Required work
When you reach the records below, output every one exactly as written but leave out any pictures.

(Data entries)
========================================
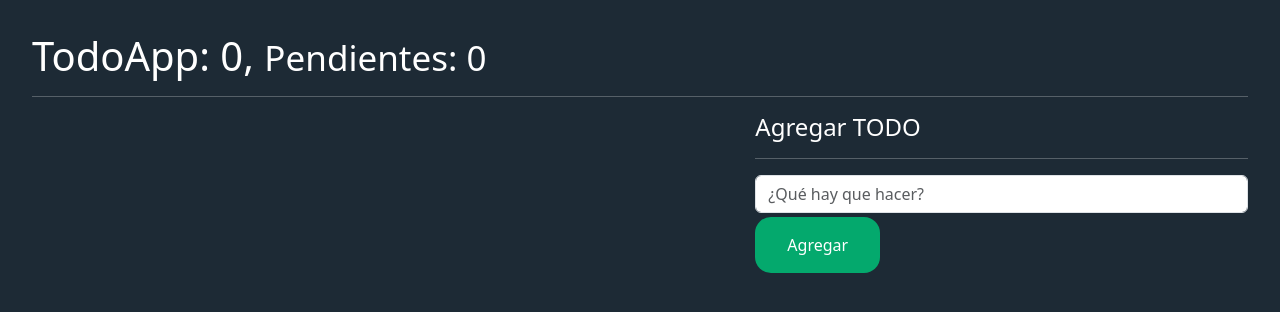
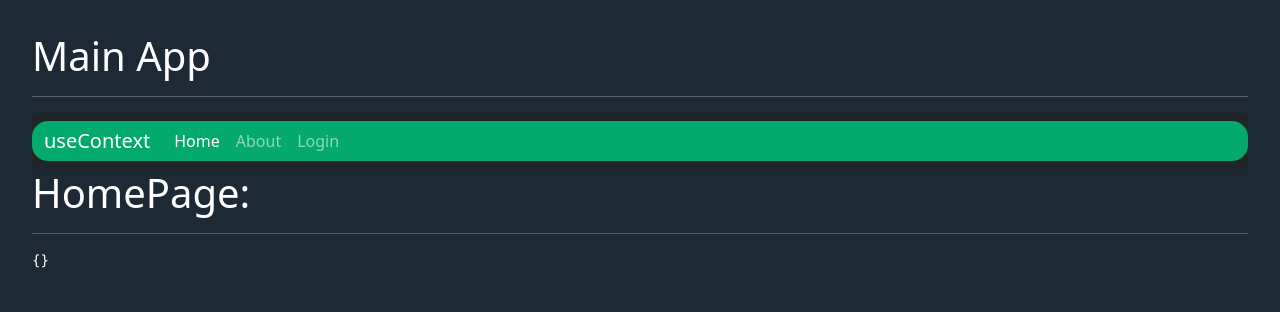
Before and after one commit to doclaag/hook-app, a React (Vite) app: page / in a window 1280 px wide. Shown: the top 312 px of the page. Built offline with nearby package versions, Linux system fonts and the light colour scheme.

Commit message:
modified files

```diff
--- a/src/main.jsx
+++ b/src/main.jsx
@@ -1,7 +1,8 @@
-import React from 'react'
-import ReactDOM from 'react-dom/client'
+import React from 'react';
+import ReactDOM from 'react-dom/client';
+import { BrowserRouter } from 'react-router-dom';
 
-import './index.css'
+import './index.css';
 // import { HooksApp } from './HooksApp'
 // import { CounterApp } from './01-useState/CounterApp'
 // import { CounterWithCustomHook } from './01-useState/CounterWithCustomHook'
@@ -16,10 +17,13 @@ import './index.css'
 // import { Father } from './07-task-memo/Father'
 
 // import './08-useReducer/intro-reducer';
-import { TodoApp } from './08-useReducer/TodoApp';
+// import { TodoApp } from './08-useReducer/TodoApp';
+import { MainApp } from './09-useContext';
 
 ReactDOM.createRoot(document.getElementById('root')).render(
-    <React.StrictMode>
-        <TodoApp />
-    </React.StrictMode>,
+    <BrowserRouter>
+        {/* <React.StrictMode> */}
+        <MainApp />
+        {/* </React.StrictMode>, */}
+    </BrowserRouter>
 )
```
Also changed, not shown: src/index.css (+8 -6 lines).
========================================
Response area
Before and after one commit to doclaag/hook-app, a React (Vite) app: page / in a window 1280 px wide. Shown: the top 312 px of the page. Built offline with nearby package versions, Linux system fonts and the light colour scheme.

Commit message:
modified files

```diff
--- a/src/main.jsx
+++ b/src/main.jsx
@@ -1,7 +1,8 @@
-import React from 'react'
-import ReactDOM from 'react-dom/client'
+import React from 'react';
+import ReactDOM from 'react-dom/client';
+import { BrowserRouter } from 'react-router-dom';
 
-import './index.css'
+import './index.css';
 // import { HooksApp } from './HooksApp'
 // import { CounterApp } from './01-useState/CounterApp'
 // import { CounterWithCustomHook } from './01-useState/CounterWithCustomHook'
@@ -16,10 +17,13 @@ import './index.css'
 // import { Father } from './07-task-memo/Father'
 
 // import './08-useReducer/intro-reducer';
-import { TodoApp } from './08-useReducer/TodoApp';
+// import { TodoApp } from './08-useReducer/TodoApp';
+import { MainApp } from './09-useContext';
 
 ReactDOM.createRoot(document.getElementById('root')).render(
-    <React.StrictMode>
-        <TodoApp />
-    </React.StrictMode>,
+    <BrowserRouter>
+        {/* <React.StrictMode> */}
+        <MainApp />
+        {/* </React.StrictMode>, */}
+    </BrowserRouter>
 )
```
Also changed, not shown: src/index.css (+8 -6 lines).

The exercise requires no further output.